▶ WHAT THE EXERCISE ASKS:
Do not include the pictures; repeat the rest of the data exactly.

▶ STUDY MATERIAL:

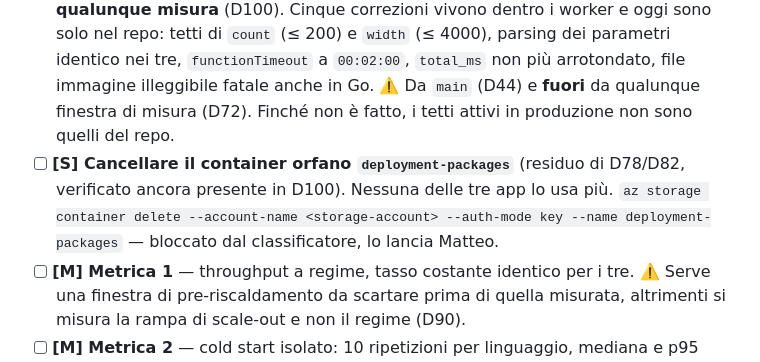
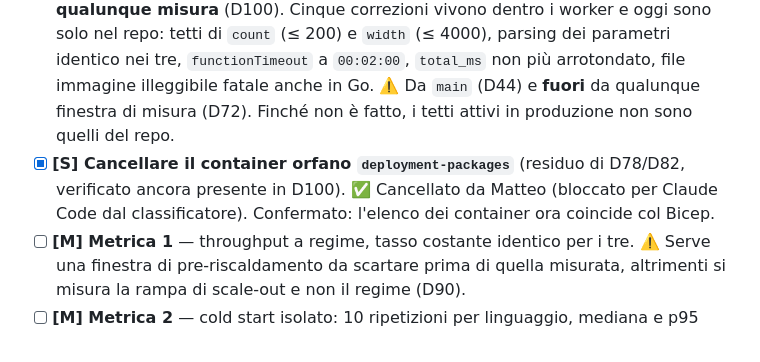
Before and after one commit to matteoninotti/torinodotnet-azure-functions-meetup-demo, a Markdown page: TODO.md, the part around the change. Drawn GitHub-style.

Commit message:
Spuntare la cancellazione del container orfano deployment-packages
Matteo ha eseguito il comando che il classificatore di Claude Code aveva
bloccato (D100). Confermato via CLI: l'elenco dei container ora coincide
col Bicep.

Co-Authored-By: Claude Sonnet 5 <noreply@anthropic.com>

```diff
--- a/TODO.md
+++ b/TODO.md
@@ -107,7 +107,7 @@ Rifiniture al pannello per renderlo più efficace dal vivo. Non tocca il percors
 - [ ] **[M] Decidere se serve il Container Apps Job con k6** — **da valutare dopo la taratura definitiva qui sopra** (D59), non prima: la domanda è se il Mac regga il tasso finale della Metrica 3 senza diventare lui il collo di bottiglia, e quel tasso non esiste finché i tre worker non sono misurati. Dato parziale: a 50 req/s con 500 VU il Mac ha retto senza una `dropped_iteration` (D57). Se serve: `replicaRetryLimit` a 0, `replicaTimeout` dimensionato. ⚠️ La misura non è `dropped_iterations`, che è confusa dal cold start del backend — servono VU fissi e abbondanti, CPU locale osservata, e tasso ottenuto contro tasso richiesto (D59).
 - [x] **[M] Smoke test del worker Go al carico dei run finali** (D87). ✅ Superato: 601 iterazioni su 601, zero fallimenti lato client e lato server (D91). Spostato qui da Fase 5: ha senso solo quando l'RPS definitivo esiste, cioè dopo la taratura qui sopra — al livello di carico sbagliato non dimostra niente. Se cede, è un artefatto della public preview e non una caratteristica di Go, e va detto così in slide.
 - [ ] **[M] Rideployare i tre worker con le correzioni dell'audit, PRIMA di qualunque misura** (D100). Cinque correzioni vivono dentro i worker e oggi sono solo nel repo: tetti di `count` (≤ 200) e `width` (≤ 4000), parsing dei parametri identico nei tre, `functionTimeout` a `00:02:00`, `total_ms` non più arrotondato, file immagine illeggibile fatale anche in Go. ⚠️ Da `main` (D44) e **fuori** da qualunque finestra di misura (D72). Finché non è fatto, i tetti attivi in produzione non sono quelli del repo.
-- [ ] **[S] Cancellare il container orfano `deployment-packages`** (residuo di D78/D82, verificato ancora presente in D100). Nessuna delle tre app lo usa più. `az storage container delete --account-name <storage-account> --auth-mode key --name deployment-packages` — bloccato dal classificatore, lo lancia Matteo.
+- [x] **[S] Cancellare il container orfano `deployment-packages`** (residuo di D78/D82, verificato ancora presente in D100). ✅ Cancellato da Matteo (bloccato per Claude Code dal classificatore). Confermato: l'elenco dei container ora coincide col Bicep.
 - [ ] **[M] Metrica 1** — throughput a regime, tasso costante identico per i tre. ⚠️ Serve una finestra di pre-riscaldamento da scartare prima di quella misurata, altrimenti si misura la rampa di scale-out e non il regime (D90).
 - [ ] **[M] Metrica 2** — cold start isolato: 10 ripetizioni per linguaggio, mediana e p95 (**mai la media**). Serve un piccolo **script di orchestrazione** che ripeta il ciclo `attendi zero → una richiesta cronometrata → leggi la durata server-side`: i pezzi esistono già (`load/scripts/wait-for-zero.sh`, le query in `load/queries/`), manca il ciclo che li mette insieme identico per i tre linguaggi. ⚠️ Costo di agenda: ~5 minuti di attesa per ripetizione, quindi ~2,5 ore per i tre linguaggi (D56).
 - [ ] **[M] Metrica 3** — cold start sotto burst, 3 ripetizioni per linguaggio, percentili secondo per secondo, curve sovrapposte.
```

▶ ANSWER TO THIS EXERCISE:
Before and after one commit to matteoninotti/torinodotnet-azure-functions-meetup-demo, a Markdown page: TODO.md, the part around the change. Drawn GitHub-style.

Commit message:
Spuntare la cancellazione del container orfano deployment-packages
Matteo ha eseguito il comando che il classificatore di Claude Code aveva
bloccato (D100). Confermato via CLI: l'elenco dei container ora coincide
col Bicep.

Co-Authored-By: Claude Sonnet 5 <noreply@anthropic.com>

```diff
--- a/TODO.md
+++ b/TODO.md
@@ -107,7 +107,7 @@ Rifiniture al pannello per renderlo più efficace dal vivo. Non tocca il percors
 - [ ] **[M] Decidere se serve il Container Apps Job con k6** — **da valutare dopo la taratura definitiva qui sopra** (D59), non prima: la domanda è se il Mac regga il tasso finale della Metrica 3 senza diventare lui il collo di bottiglia, e quel tasso non esiste finché i tre worker non sono misurati. Dato parziale: a 50 req/s con 500 VU il Mac ha retto senza una `dropped_iteration` (D57). Se serve: `replicaRetryLimit` a 0, `replicaTimeout` dimensionato. ⚠️ La misura non è `dropped_iterations`, che è confusa dal cold start del backend — servono VU fissi e abbondanti, CPU locale osservata, e tasso ottenuto contro tasso richiesto (D59).
 - [x] **[M] Smoke test del worker Go al carico dei run finali** (D87). ✅ Superato: 601 iterazioni su 601, zero fallimenti lato client e lato server (D91). Spostato qui da Fase 5: ha senso solo quando l'RPS definitivo esiste, cioè dopo la taratura qui sopra — al livello di carico sbagliato non dimostra niente. Se cede, è un artefatto della public preview e non una caratteristica di Go, e va detto così in slide.
 - [ ] **[M] Rideployare i tre worker con le correzioni dell'audit, PRIMA di qualunque misura** (D100). Cinque correzioni vivono dentro i worker e oggi sono solo nel repo: tetti di `count` (≤ 200) e `width` (≤ 4000), parsing dei parametri identico nei tre, `functionTimeout` a `00:02:00`, `total_ms` non più arrotondato, file immagine illeggibile fatale anche in Go. ⚠️ Da `main` (D44) e **fuori** da qualunque finestra di misura (D72). Finché non è fatto, i tetti attivi in produzione non sono quelli del repo.
-- [ ] **[S] Cancellare il container orfano `deployment-packages`** (residuo di D78/D82, verificato ancora presente in D100). Nessuna delle tre app lo usa più. `az storage container delete --account-name <storage-account> --auth-mode key --name deployment-packages` — bloccato dal classificatore, lo lancia Matteo.
+- [x] **[S] Cancellare il container orfano `deployment-packages`** (residuo di D78/D82, verificato ancora presente in D100). ✅ Cancellato da Matteo (bloccato per Claude Code dal classificatore). Confermato: l'elenco dei container ora coincide col Bicep.
 - [ ] **[M] Metrica 1** — throughput a regime, tasso costante identico per i tre. ⚠️ Serve una finestra di pre-riscaldamento da scartare prima di quella misurata, altrimenti si misura la rampa di scale-out e non il regime (D90).
 - [ ] **[M] Metrica 2** — cold start isolato: 10 ripetizioni per linguaggio, mediana e p95 (**mai la media**). Serve un piccolo **script di orchestrazione** che ripeta il ciclo `attendi zero → una richiesta cronometrata → leggi la durata server-side`: i pezzi esistono già (`load/scripts/wait-for-zero.sh`, le query in `load/queries/`), manca il ciclo che li mette insieme identico per i tre linguaggi. ⚠️ Costo di agenda: ~5 minuti di attesa per ripetizione, quindi ~2,5 ore per i tre linguaggi (D56).
 - [ ] **[M] Metrica 3** — cold start sotto burst, 3 ripetizioni per linguaggio, percentili secondo per secondo, curve sovrapposte.
```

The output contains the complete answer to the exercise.